This course is the first in a series of three computer programming courses that introduces students to the fundamentals of the C# programming language, the Visual Studio Integrated Development Environment and the .NET framework. Students will also be introduced to the Software Development Lifecycle and Agile development methodologies.
Computer programming is the process of designing, writing, testing, debugging, and maintaining the source code of computer programs. The purpose of programming is to create a set of instructions that computers use to perform specific operations or to exhibit desired behaviours.
This course is designed for those with no previous knowledge or experience with C#, Visual Studio Integrated Development Environment, or the .NET framework and want to learn the fundamentals. This includes those who have previous programming experience with other languages and want to expand their skill set, and those who are completely new to programming.
Course Level Learning Outcomes
By completion of this course, successful students will be able to:
- Analyze a simple programming problem, design a solution, write and document the application code and debug the application
- Develop introductory problem-solving, troubleshooting and communication skills that are applicable to software development

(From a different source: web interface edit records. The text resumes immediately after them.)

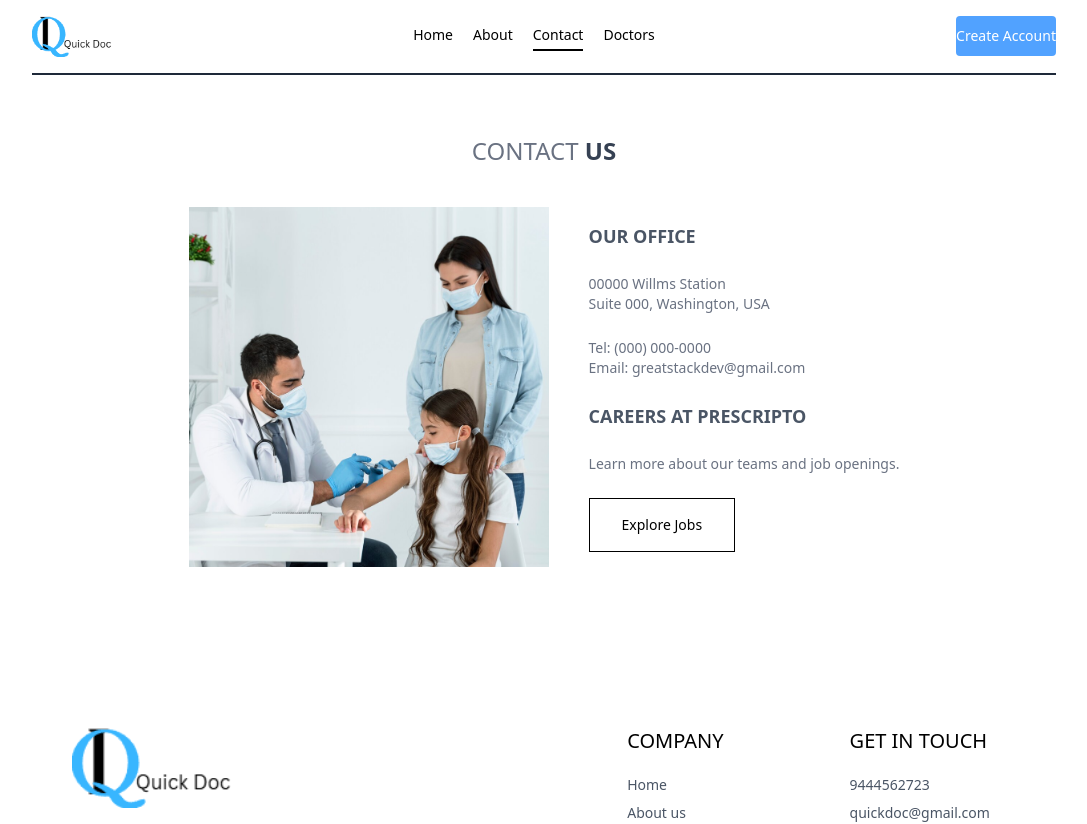
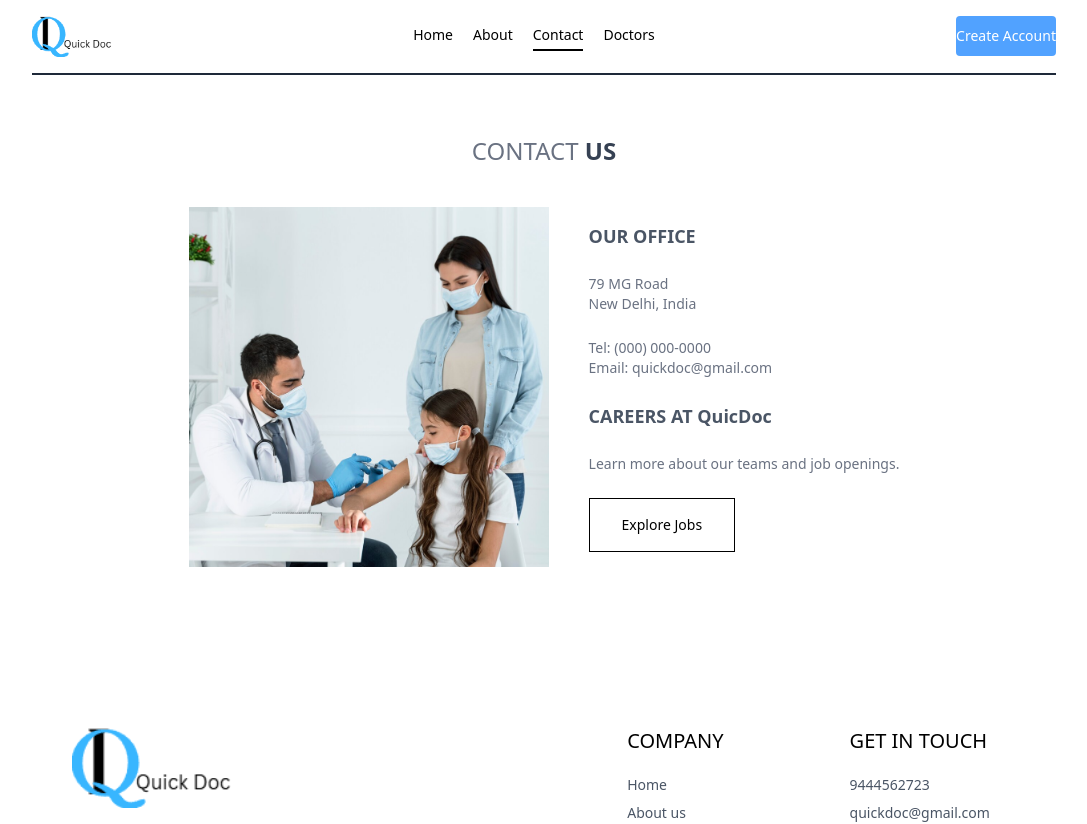
Before and after one commit to Curious-4/QuickDoc, a React (Vite) app in the folder frontend/: page /contact in a window 1280 px wide. Shown: the top 824 px of the page, without its empty margins (96-1183 px from the left). Built offline with nearby package versions, Linux system fonts and the light colour scheme.

Commit message:
new update

```diff
--- a/frontend/src/pages/Contact.jsx
+++ b/frontend/src/pages/Contact.jsx
@@ -12,11 +12,11 @@ const Contact = () => {
           <img className='w-full md:max-w-[360px]' src={assets.contact_image} alt="" />
            <div className='flex flex-col justify-center items-start gap-6'>
              <p className='font-semibold text-lg text-gray-600'>OUR OFFICE</p>
-             <p className='text-gray-500'>00000 Willms Station<br/>
-             Suite 000, Washington, USA</p>
+             <p className='text-gray-500'>79 MG Road<br/>
+             New Delhi, India</p>
              <p className='text-gray-500'>Tel: (000) 000-0000<br/>
-             Email: greatstackdev@gmail.com</p>
-             <p className=' font-semibold text-lg text-gray-600'  >CAREERS AT PRESCRIPTO</p>
+             Email: quickdoc@gmail.com</p>
+             <p className=' font-semibold text-lg text-gray-600'  >CAREERS AT QuicDoc</p>
              <p className='text-gray-500'>Learn more about our teams and job openings.</p>
              <button className='border border-black px-8 py-4 text-sm hover:bg-black hover:text-white transition-all duration-200'>Explore Jobs</button>
             </div>
```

Topics of Instruction
- Introduction to classes, objects, methods, properties, data encapsulation and data hiding
- Introduction to methods, data-passing, flow control with decision making and iterations, as well as array processing and simple file I/O with exception handling concepts
- Solutions to simple programming problems as both console-mode and as Graphical User applications
- Hands-on approach to Software Development Lifecycle (from requirements analysis, through design, to implementation and testing) and translating informal problem requirements into input-process-output specification
- Hands-on approach to the use of a variety of diagramming tools, including flowcharts, hierarchy charts, and simple class diagrams, students express design decisions regarding class and method structure, as well as control flow
- Introduction to the basic ideas of agile methodology